Suddenly Something Else Matters: NUMBERS
by Don DeBats
The early primaries (New Hampshire and South Carolina) and caucuses (Iowa and Nevada) were all about demonstrating two things:
- Measuring the electoral viability of candidates seeking the nomination of their party for the presidential election in November
- Building a sense of momentum/inevitability for one or two of those candidates within each party.
Put differently, the early contests were all about culling and trajectory. And, to a degree, they achieved both goals.
Certainly they defined the non-viable — lots of them (maybe not enough) — especially on the Republican side: exit Jeb Bush, Jim Gilmore, Carly Fiorina, Chris Christie, Rick Santorum, Rand Paul and Mike Huckabee. The attrition on the Democratic side was far less: exit Martin O’Malley.
Bush’s expulsion is particularly remarkable: he was the candidate of the Republican establishment, insofar as any party still has an establishment.
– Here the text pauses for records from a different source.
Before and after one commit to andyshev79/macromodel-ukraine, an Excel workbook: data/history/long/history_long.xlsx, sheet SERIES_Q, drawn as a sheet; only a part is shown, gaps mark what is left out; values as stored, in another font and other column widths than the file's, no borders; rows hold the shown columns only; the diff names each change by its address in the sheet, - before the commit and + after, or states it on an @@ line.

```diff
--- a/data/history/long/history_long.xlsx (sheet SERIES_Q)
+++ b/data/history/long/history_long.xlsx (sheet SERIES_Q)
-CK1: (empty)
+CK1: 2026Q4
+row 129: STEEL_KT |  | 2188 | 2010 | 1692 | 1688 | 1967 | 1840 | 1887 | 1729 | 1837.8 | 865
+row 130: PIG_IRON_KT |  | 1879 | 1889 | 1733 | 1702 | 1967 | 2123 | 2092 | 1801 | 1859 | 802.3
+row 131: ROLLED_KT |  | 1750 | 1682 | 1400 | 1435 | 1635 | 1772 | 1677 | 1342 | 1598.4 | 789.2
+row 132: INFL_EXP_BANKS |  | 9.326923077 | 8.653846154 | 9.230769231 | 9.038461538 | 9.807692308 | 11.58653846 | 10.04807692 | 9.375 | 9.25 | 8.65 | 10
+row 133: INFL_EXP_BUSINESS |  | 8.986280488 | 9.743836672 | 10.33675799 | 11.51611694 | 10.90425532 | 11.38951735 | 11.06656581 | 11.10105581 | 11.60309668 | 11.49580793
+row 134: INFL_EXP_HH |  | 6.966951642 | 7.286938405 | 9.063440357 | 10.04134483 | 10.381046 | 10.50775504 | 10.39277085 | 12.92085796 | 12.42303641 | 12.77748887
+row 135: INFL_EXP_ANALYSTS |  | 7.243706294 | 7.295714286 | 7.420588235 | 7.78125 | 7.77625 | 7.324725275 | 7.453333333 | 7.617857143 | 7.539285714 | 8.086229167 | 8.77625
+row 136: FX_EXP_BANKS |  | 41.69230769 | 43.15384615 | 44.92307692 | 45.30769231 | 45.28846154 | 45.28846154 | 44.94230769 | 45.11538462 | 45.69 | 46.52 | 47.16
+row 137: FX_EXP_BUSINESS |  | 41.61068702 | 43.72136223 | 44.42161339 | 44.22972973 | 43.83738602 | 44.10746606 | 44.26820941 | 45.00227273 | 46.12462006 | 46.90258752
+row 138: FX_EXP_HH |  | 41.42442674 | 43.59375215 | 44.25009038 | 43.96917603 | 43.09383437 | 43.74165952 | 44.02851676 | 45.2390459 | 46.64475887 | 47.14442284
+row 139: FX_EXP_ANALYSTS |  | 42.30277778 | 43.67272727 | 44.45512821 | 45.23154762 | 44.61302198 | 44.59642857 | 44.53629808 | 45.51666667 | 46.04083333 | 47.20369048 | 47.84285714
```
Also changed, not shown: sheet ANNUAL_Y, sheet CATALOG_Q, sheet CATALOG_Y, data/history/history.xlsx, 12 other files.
He had all the money and spent huge amounts – US$68,500,000 from Super Political Action Committees alone—which yielded him only 94,000 votes in the four early contests.
In terms of trajectory, those four contests generated momentum for two very unlikely candidates.
Donald Trump is a totally inexperienced, rude, crude, arrogant, and frightening candidate who has been propelled by the angry side of the American electorate. That side reflects the dramatic changes in the American political economy, and its political culture: those women and men, especially men, who have been left behind, shut out and are now falling behind economically and socially as privilege attaches more and more to the few and despair attaches to the far more many. Those many are both Republicans and, significantly, Democrats.
Bernie Sanders has been propelled by those who refuse to be realists, who see that incrementalism is not enough and cannot be enough. He speaks to the oldest egalitarian themes of the Democratic Party, but in a party that is now much more about identity than it is about significant policy change.
Sanders and Trump could even have emerged on the same side of politics – a combo of energizing anger and idealist program — but they have not and now drift further and further apart.
But of course who actually wins the Democratic and Republican nomination is all about the number of delegates elected for each candidate. Can those abstractions of viability and momentum be converted to the currency that really matters: the number of elected delegates.
That is what the next phase of the primaries is all about.
And especially the first big splash of numbers that arrives on Tuesday, March 1: Super Tuesday.